5. diciembre 2017
Reading time: 2 minutes
Whether red-metallic, with gold stars, waving Santas or stylized Christmas trees – holiday wrapping paper comes in all colors and patterns. In Germany it remains a bit more traditional. The less handy among us stand in the long line at the gift-wrapping station, where nimble-fingered students earn pocket change at Christmastime by wrapping gifts.
Those who like to work with their hands will not give up the pleasure of selecting the right wrapping paper at home from ten options and the ribbon to go with it. So how is it done in other countries? Are there cultural differences when it comes to folding, gluing, etc.?
Small things in big packages – gifting in America
Big cars, XXL burgers – in the land of superlatives even tiny gifts come in big boxes under the Christmas tree. Whether it’s a ring or a gift card, in America there are huge gift boxes for everything. Anyone gifting a car, of course, puts a giant red ribbon on it. And at Christmas, of course, things are done in a big way.
The art of wrapping in Japan
The Japanese are very thoughtful when gifting. Whether food or a small gift, everything is wrapped with love here. The Japanese place so much value on gift wrapping that the packaging is almost as important as the content itself. But watch out – better to leave out the ribbons, they allude to funerals. The same holds true for white wrapping paper. Handing a gift over with both hands indicates that it comes from the heart.
Furoshiki – the high art of packaging
The only thing bigger than the pile of gifts at Christmas is the pile of torn and cut wrapping paper.
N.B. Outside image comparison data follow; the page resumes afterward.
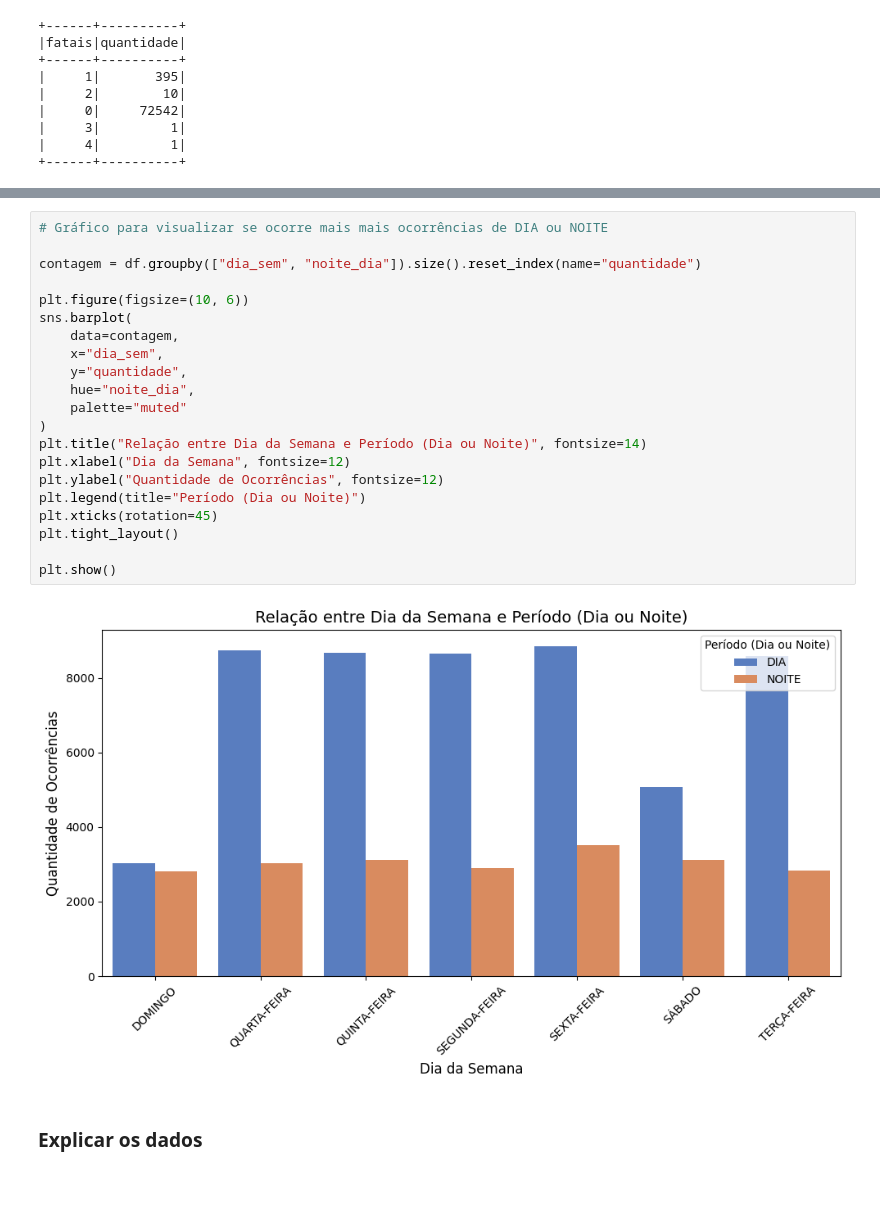
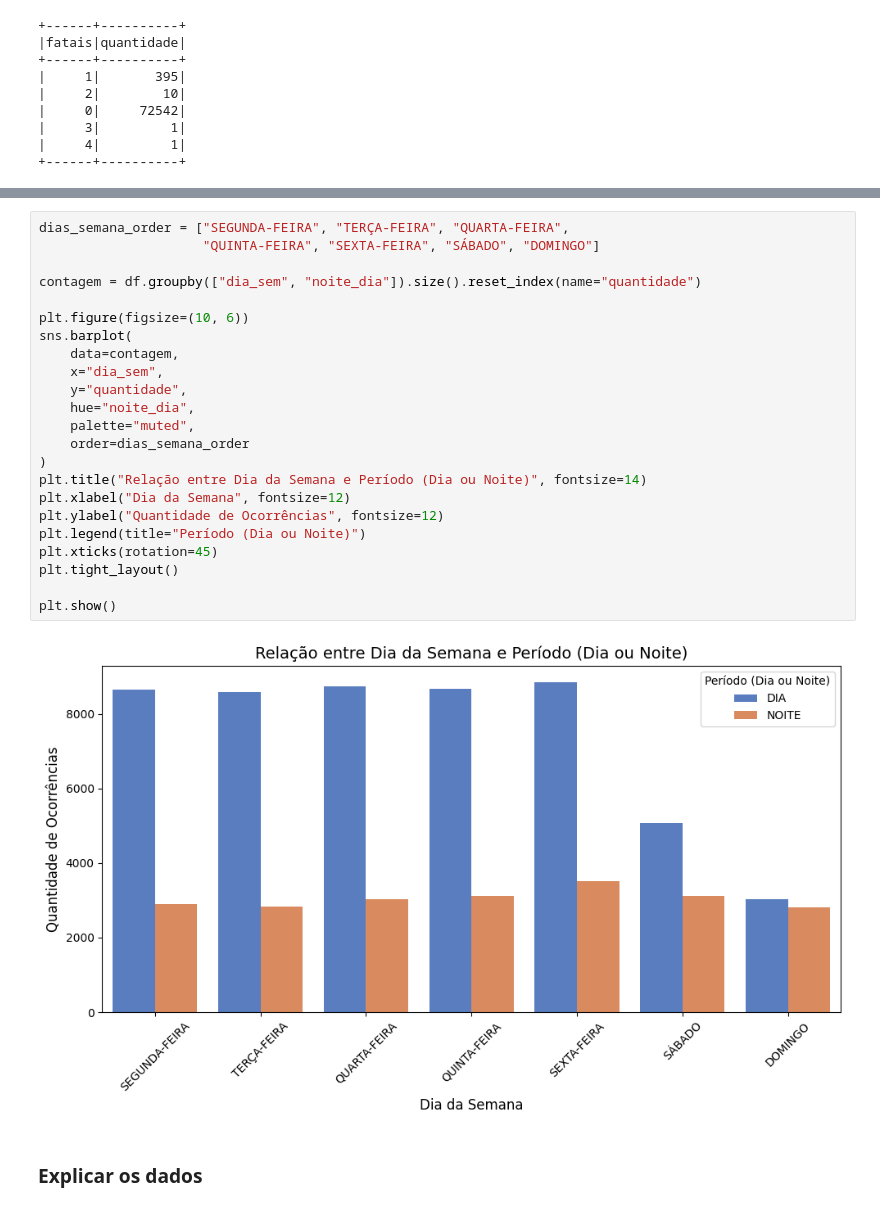
Before and after one commit to IgorCassolli/trabalho-pyspark, a Jupyter notebook: app.ipynb, the cells around one changed output, grey strips where cells are left out. Cells and saved outputs as stored; diff of their text form.

```diff
--- a/app.ipynb
+++ b/app.ipynb
@@ -199,28 +172,30 @@ spark.sql("SELECT tipo_acid, sum(acidentes_table.fatais) as quantidade_mortes, s
 |       COLISÃO|               36|              7439|
 +--------------+-----------------+------------------+
 # %%
-# Gráfico para visualizar se ocorre mais mais ocorrências de DIA ou NOITE
+dias_semana_order = ["SEGUNDA-FEIRA", "TERÇA-FEIRA", "QUARTA-FEIRA",
+                     "QUINTA-FEIRA", "SEXTA-FEIRA", "SÁBADO", "DOMINGO"]
 
 contagem = df.groupby(["dia_sem", "noite_dia"]).size().reset_index(name="quantidade")
 
 plt.figure(figsize=(10, 6))
 sns.barplot(
     data=contagem,
     x="dia_sem",
     y="quantidade",
     hue="noite_dia",
-    palette="muted"
+    palette="muted",
+    order=dias_semana_order
 )
 plt.title("Relação entre Dia da Semana e Período (Dia ou Noite)", fontsize=14)
 plt.xlabel("Dia da Semana", fontsize=12)
 plt.ylabel("Quantidade de Ocorrências", fontsize=12)
 plt.legend(title="Período (Dia ou Noite)")
 plt.xticks(rotation=45)
 plt.tight_layout()
 
 plt.show()
 # %% [output]
-[figure, old version]
+[figure, new version]
 # %% [markdown]
 ### Explicar os dados
 # %%
```
Also changed, not shown: parts of 28 cells of this notebook, 3 other files.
It is shredded with reckless abandon. But not in Japan, where not only paper serves as gift-wrapping, but also square cotton towels. The fine cloth, printed with artistic patterns, is specially folded and knotted. This environmentally-friendly wrapping thus doubles the fun: one receives not just a gift, but also a towel, tablecloth, tote bag or napkin.
P.S.: We have found the beautiful DIY Pictures on DaWanda-Portal «DIY with Love».